(Version comparison data)
***

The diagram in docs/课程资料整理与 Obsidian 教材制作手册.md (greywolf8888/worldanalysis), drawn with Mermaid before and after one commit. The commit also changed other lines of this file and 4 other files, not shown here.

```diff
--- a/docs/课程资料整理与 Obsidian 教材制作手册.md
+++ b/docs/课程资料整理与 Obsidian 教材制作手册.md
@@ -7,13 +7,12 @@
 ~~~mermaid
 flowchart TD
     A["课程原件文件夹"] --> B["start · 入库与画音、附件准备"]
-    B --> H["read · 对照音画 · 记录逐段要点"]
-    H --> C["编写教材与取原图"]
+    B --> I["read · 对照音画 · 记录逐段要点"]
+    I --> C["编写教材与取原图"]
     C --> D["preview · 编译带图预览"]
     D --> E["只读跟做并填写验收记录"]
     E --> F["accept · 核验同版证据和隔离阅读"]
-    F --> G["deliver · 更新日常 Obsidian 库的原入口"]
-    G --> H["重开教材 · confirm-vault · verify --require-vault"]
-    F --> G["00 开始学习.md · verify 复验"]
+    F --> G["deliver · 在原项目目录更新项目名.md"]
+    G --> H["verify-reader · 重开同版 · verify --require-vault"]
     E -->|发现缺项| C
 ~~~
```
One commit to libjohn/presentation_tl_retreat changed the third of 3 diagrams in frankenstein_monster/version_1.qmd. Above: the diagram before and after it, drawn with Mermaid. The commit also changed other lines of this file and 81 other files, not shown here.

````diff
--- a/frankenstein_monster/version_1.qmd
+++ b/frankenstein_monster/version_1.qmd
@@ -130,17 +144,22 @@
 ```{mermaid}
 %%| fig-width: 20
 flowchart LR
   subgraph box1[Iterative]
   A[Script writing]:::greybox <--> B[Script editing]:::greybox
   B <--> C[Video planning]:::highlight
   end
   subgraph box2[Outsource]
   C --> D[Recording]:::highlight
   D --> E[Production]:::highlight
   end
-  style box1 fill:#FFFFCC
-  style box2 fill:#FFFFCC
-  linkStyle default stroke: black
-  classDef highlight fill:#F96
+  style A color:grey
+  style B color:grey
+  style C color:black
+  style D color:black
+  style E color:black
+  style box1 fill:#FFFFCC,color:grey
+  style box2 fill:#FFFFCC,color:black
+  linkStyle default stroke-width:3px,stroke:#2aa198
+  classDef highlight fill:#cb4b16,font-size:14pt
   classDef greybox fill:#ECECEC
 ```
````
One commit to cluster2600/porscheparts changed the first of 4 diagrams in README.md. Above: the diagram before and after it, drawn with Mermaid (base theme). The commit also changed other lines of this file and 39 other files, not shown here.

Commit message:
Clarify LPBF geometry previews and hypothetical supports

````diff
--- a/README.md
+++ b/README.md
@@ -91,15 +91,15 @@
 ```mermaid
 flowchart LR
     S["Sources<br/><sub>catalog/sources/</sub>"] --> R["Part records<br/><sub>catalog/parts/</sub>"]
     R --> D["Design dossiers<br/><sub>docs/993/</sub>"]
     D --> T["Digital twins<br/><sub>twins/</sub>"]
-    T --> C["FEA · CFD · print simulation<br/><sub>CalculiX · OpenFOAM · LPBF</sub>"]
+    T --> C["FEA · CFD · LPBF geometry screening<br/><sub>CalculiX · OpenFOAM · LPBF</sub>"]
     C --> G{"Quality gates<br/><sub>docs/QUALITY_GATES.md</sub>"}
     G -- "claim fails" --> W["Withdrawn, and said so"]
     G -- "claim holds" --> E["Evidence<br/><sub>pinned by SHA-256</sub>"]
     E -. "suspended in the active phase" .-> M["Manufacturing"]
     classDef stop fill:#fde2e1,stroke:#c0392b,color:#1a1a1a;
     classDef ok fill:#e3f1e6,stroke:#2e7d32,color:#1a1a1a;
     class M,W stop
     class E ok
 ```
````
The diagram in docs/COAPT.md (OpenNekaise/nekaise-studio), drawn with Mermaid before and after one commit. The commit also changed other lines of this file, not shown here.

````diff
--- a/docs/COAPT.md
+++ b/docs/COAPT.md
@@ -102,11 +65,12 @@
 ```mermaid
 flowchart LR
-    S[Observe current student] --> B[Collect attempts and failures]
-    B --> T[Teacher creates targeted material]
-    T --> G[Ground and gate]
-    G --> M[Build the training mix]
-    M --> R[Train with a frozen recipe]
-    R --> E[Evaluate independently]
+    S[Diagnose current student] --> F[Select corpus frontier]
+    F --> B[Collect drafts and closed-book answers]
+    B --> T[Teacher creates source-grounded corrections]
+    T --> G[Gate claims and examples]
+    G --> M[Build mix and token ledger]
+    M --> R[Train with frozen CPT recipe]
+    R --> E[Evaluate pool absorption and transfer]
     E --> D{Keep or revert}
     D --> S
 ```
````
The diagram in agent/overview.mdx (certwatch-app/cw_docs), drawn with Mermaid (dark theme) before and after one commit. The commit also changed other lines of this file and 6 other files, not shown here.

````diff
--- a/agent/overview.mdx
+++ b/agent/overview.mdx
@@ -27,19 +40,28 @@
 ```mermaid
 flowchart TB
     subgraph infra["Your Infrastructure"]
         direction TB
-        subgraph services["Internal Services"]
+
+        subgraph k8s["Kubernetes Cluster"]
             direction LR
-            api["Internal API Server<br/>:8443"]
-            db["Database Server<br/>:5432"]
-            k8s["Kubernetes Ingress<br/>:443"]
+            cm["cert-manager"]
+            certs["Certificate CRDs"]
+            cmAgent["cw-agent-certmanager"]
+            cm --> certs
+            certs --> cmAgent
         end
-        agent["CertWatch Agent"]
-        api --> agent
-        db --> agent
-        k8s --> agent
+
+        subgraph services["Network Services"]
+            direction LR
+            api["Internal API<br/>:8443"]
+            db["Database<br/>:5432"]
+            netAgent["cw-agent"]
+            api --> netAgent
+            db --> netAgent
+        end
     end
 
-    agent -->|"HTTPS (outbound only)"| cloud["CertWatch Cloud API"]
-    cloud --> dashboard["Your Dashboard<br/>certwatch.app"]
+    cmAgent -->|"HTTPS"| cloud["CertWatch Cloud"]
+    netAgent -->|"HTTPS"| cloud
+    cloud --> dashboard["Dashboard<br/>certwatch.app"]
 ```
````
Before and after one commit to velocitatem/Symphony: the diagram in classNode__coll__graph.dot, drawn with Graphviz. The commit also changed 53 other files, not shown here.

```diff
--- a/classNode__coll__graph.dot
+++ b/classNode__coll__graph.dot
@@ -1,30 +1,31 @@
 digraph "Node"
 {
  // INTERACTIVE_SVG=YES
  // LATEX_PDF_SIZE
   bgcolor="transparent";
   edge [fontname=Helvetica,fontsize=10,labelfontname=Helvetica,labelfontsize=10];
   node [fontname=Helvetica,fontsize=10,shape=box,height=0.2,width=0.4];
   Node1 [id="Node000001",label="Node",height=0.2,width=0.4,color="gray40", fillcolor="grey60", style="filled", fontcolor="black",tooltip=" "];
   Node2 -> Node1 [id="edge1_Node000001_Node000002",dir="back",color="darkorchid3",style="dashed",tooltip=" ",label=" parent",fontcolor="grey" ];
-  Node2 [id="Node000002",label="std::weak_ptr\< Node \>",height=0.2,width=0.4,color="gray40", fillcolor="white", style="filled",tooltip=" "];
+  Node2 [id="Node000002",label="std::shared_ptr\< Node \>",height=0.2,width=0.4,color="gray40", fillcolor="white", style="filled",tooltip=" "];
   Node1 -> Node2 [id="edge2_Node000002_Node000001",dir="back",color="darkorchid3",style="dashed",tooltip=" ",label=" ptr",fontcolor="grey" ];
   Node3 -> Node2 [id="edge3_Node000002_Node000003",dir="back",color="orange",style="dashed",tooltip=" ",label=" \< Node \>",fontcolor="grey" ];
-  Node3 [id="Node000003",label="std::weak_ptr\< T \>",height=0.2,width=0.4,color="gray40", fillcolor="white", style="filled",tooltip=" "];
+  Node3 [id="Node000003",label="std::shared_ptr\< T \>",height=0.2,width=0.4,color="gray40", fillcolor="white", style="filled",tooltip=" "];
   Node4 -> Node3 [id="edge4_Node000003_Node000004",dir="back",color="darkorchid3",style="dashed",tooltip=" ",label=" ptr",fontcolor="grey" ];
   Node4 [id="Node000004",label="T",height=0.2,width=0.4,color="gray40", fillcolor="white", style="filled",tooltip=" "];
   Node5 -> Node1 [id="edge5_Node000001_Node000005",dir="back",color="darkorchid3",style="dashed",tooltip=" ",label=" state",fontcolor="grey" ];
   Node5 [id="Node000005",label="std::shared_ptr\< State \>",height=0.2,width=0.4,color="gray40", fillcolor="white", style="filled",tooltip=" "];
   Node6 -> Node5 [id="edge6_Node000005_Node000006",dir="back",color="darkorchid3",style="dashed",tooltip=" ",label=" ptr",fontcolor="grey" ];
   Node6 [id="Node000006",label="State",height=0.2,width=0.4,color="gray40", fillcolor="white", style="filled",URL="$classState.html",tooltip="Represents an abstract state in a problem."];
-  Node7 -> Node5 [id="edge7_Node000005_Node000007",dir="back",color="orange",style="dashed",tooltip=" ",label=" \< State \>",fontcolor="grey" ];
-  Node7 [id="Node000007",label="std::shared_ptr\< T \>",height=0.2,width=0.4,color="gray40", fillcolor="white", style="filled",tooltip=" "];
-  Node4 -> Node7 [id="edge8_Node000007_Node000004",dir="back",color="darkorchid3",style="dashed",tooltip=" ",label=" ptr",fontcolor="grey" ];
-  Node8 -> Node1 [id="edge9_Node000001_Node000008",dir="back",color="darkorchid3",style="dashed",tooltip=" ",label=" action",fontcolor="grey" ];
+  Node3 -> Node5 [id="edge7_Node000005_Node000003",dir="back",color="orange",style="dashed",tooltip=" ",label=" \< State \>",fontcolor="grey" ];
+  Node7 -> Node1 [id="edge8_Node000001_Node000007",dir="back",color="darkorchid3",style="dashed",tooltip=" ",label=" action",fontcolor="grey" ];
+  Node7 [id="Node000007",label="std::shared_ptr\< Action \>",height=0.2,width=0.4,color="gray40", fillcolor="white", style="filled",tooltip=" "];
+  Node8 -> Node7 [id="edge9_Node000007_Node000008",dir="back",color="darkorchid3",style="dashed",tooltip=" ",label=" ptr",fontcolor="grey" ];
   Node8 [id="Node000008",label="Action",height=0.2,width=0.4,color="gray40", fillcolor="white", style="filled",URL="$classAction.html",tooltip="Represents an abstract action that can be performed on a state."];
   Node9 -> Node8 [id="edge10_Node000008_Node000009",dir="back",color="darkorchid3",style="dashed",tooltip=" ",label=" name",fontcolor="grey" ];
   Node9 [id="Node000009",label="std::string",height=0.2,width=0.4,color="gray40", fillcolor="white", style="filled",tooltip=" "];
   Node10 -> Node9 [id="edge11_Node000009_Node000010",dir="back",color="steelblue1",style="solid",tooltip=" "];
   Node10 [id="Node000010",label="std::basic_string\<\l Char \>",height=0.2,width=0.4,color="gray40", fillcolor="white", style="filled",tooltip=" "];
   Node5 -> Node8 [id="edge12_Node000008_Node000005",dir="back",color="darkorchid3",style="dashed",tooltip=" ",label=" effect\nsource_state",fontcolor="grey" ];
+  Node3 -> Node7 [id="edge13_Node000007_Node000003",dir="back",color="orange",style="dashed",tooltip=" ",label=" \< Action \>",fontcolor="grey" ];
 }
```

***

Which lines of the data contain the word "diagram"? Copy each one.

## [Answer to the exercise]
The diagram in docs/课程资料整理与 Obsidian 教材制作手册.md (greywolf8888/worldanalysis), drawn with Mermaid before and after one commit. The commit also changed other lines of this file and 4 other files, not shown here.
One commit to libjohn/presentation_tl_retreat changed the third of 3 diagrams in frankenstein_monster/version_1.qmd. Above: the diagram before and after it, drawn with Mermaid. The commit also changed other lines of this file and 81 other files, not shown here.
One commit to cluster2600/porscheparts changed the first of 4 diagrams in README.md. Above: the diagram before and after it, drawn with Mermaid (base theme). The commit also changed other lines of this file and 39 other files, not shown here.
The diagram in docs/COAPT.md (OpenNekaise/nekaise-studio), drawn with Mermaid before and after one commit. The commit also changed other lines of this file, not shown here.
The diagram in agent/overview.mdx (certwatch-app/cw_docs), drawn with Mermaid (dark theme) before and after one commit. The commit also changed other lines of this file and 6 other files, not shown here.
Before and after one commit to velocitatem/Symphony: the diagram in classNode__coll__graph.dot, drawn with Graphviz. The commit also changed 53 other files, not shown here.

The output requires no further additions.